But the damaged ear symptoms I struggle with are far worse than cancer. To me, noise is painful. Scratch that — ordinary sound, even if it isn’t especially loud, is painful.
There is no escape. Sound is everywhere.
A friend said to me, “Brother, you beat cancer. Hyperacusis should be a walk in the park.” The complete opposite is true. In comparison with Hyperacusis, cancer was a walk in the park.
I had lymphoma for just under a year, and it was gone after chemotherapy and radiation. The doctor said that the treatment had a good success rate. It worked for me, thank goodness.
But partway through the treatment, I developed tinnitus, and a few months after that I developed hyperacusis. This may be because of chemotherapy — many anticancer drugs are known for being ototoxic.
I had a great deal of noise exposure prior to lymphoma. I was in the music and restaurant business for nearly 20 years. At work there were constant yelling voices, clanking dishes and loud footsteps like large animals running around. It didn’t seem overly loud at the time, but I know that exposure for so many years contributed. In the music business I was always in close range of pounding speakers and music blasting in headphones.
My hyperacusis feels like my ears are filled with hot lava and dripping with burning acid. Every sound feels louder than it actually is, and almost any sound causes a very sharp pain in my ears and head. My tinnitus sounds like Christmas bells going off 24/7. I also get zaps in my left ear, and the sound of a staticky broken radio.

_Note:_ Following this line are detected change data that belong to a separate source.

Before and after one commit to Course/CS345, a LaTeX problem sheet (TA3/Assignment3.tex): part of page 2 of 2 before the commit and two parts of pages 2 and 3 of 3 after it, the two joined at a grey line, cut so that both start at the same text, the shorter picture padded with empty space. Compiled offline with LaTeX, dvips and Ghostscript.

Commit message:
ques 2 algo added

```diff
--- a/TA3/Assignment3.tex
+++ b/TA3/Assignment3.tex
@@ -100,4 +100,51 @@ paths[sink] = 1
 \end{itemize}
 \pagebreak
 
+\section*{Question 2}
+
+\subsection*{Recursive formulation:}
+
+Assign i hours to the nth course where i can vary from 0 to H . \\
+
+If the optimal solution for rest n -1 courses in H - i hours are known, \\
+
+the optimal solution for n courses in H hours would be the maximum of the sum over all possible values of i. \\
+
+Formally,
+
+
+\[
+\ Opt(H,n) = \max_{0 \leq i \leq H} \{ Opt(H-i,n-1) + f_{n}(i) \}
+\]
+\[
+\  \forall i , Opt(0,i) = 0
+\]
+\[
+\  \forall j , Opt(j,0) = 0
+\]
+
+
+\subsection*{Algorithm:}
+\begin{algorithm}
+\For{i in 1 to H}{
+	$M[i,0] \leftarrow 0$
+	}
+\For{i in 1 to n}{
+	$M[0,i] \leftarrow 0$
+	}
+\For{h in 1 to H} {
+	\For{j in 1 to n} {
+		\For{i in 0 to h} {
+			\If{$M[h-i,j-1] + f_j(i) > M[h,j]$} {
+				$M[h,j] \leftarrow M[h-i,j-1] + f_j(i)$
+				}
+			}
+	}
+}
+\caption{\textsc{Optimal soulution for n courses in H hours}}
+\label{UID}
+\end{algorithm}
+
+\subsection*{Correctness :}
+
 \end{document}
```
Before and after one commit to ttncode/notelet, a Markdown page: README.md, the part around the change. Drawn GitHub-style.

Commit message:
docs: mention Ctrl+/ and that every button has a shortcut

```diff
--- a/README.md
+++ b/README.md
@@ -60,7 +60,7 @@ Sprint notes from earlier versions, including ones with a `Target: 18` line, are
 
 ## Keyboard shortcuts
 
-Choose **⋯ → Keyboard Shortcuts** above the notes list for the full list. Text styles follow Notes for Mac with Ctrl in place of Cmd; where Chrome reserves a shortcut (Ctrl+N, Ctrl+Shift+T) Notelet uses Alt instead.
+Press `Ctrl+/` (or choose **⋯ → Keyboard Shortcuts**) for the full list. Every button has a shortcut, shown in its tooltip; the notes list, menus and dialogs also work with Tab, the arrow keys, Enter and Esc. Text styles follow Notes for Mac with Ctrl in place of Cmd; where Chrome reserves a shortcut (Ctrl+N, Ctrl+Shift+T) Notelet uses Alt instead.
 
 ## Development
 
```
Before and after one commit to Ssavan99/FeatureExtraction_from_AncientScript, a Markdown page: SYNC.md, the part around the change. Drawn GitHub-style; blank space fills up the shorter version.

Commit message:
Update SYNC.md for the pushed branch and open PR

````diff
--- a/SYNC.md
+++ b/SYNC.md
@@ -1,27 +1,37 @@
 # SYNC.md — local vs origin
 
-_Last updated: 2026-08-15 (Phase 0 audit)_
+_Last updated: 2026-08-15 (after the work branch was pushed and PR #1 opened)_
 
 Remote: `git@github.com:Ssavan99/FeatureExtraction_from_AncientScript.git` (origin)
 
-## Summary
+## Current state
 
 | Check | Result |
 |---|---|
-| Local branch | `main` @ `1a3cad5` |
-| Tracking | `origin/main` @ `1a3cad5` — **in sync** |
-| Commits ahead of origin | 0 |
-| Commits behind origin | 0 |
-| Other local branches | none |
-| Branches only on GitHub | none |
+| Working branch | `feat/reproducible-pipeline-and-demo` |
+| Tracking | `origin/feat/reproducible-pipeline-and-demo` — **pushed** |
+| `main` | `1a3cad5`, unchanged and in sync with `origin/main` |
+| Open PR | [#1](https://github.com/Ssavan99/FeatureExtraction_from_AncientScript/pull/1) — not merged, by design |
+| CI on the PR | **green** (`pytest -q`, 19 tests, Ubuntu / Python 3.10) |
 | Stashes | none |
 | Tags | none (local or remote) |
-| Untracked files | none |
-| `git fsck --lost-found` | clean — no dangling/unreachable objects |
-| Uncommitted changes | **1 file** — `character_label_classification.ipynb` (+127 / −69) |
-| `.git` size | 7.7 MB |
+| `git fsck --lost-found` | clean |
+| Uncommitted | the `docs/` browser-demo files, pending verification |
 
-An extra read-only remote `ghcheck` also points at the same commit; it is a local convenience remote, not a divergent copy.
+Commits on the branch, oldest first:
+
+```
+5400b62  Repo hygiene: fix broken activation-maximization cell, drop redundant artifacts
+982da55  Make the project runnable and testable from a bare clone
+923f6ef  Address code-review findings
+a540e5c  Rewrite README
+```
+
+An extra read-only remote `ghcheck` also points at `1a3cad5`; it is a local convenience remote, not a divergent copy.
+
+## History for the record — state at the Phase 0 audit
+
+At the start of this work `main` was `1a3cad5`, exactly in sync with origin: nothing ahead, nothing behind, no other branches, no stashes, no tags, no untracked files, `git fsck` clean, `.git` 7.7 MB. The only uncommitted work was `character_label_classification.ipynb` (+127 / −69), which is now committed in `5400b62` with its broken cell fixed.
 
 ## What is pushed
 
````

Nearly four years ago, when my ears started going bad, I could not figure out what was wrong. No doctor could, either.
I was moving from one residence to another, looking for enough quiet, and there was always something wrong — loud neighbors, loud roommates, loud construction. In five years, I moved 10 times, no joke.
In July of 2018 I attempted suicide. I drank a big bottle of alcohol in one go, swam out into the middle of Lake Ontario, and tried to drown myself. I lived in Toronto and could not get the quiet I needed, which is why I tried to take my life. Obviously, I failed, which is why you are reading this story today. Toronto was way too busy, with traffic and an ambulance with sirens driving by every few minutes.
I am still on the hunt for a sufficiently quiet residence, and it is the hardest task to accomplish on a disability budget. In Ontario, Canada, the government doesn’t provide enough financial help for people with disabilities to live comfortably. Living with hyperacusis is expensive, as the patient needs quiet, which usually means assorted kinds of soundproofing.
With cancer, suicide never crossed my mind. I was not isolated from society. I could go to restaurants with family and friends, grab a coffee whenever I wanted, perform music in clubs, play sports and do everything that healthy people do.
Now, because I cannot handle sound, I barely leave my home. I go for walks only at night when it’s quiet out, and I rush into the local shops quickly. I use ear protection when I must go out. I double up and wear ear plugs and over-the-head earmuffs, and still some noises cause me pain.
I needed new hobbies to replace my life after being diagnosed with hyperacusis. So I have taken up poetry and photography. They give me a sense of peace and tranquility.
I am grateful to be alive, but I am not grateful that I must live a tough life with hyperacusis and tinnitus. I talk online with others who have the condition, and I try to raise awareness to keep my mind in check and to keep busy throughout my days.